My first awareness of Crail was as a jigsaw puzzle, the harbour being so full of character with its wee fisherman’s cottages and boats bobbing in the water inside the protective harbour wall.
When you first stumble across Crail you usually park in the village, with ample off the road parking, a neat tree lined street of Georgian elegance. Crail is best explored by foot and each time you do so you will probably find a different route down to the harbour, from narrow paths and castle walls, to steep cobbled roads. Don’t forget to pop into the museum and also enjoy an ice cream, fish and chips or a snack at one of the cafes. There are many sheltered spots for a picnic too. Just head for the castle walls.
It was such a surprise the first time we visited, peering down from the coastal path as it meets the main road, magical if the sun is shining: reminiscent of Cornwall’s Mousehole.
Who would not be inspired by Crail!

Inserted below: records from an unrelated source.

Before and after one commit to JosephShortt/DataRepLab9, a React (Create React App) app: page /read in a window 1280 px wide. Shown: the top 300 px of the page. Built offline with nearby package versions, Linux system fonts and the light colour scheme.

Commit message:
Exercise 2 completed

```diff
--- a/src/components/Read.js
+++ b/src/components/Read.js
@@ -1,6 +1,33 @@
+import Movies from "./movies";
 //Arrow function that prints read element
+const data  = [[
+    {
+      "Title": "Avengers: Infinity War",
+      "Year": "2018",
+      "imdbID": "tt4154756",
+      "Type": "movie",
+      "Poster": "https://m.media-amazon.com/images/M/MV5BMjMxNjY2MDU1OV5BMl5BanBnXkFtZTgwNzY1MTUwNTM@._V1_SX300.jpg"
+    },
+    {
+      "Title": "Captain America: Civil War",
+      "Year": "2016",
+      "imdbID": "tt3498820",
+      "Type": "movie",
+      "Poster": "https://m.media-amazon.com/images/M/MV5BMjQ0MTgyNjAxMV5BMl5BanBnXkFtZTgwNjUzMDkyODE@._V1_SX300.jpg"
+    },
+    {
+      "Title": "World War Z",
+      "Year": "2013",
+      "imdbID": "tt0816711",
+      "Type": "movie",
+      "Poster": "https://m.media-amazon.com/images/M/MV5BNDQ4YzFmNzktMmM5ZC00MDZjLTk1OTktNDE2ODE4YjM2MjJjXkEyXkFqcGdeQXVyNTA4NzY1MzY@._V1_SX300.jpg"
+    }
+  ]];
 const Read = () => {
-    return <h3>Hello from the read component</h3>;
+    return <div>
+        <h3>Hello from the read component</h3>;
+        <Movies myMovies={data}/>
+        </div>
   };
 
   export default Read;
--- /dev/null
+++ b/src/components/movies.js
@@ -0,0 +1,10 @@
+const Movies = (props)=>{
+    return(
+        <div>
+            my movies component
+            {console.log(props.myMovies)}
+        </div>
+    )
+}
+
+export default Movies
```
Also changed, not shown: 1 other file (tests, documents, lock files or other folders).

The Healing Paths of Fife, a memoir, tells the full story in prose, poetry and fantasy.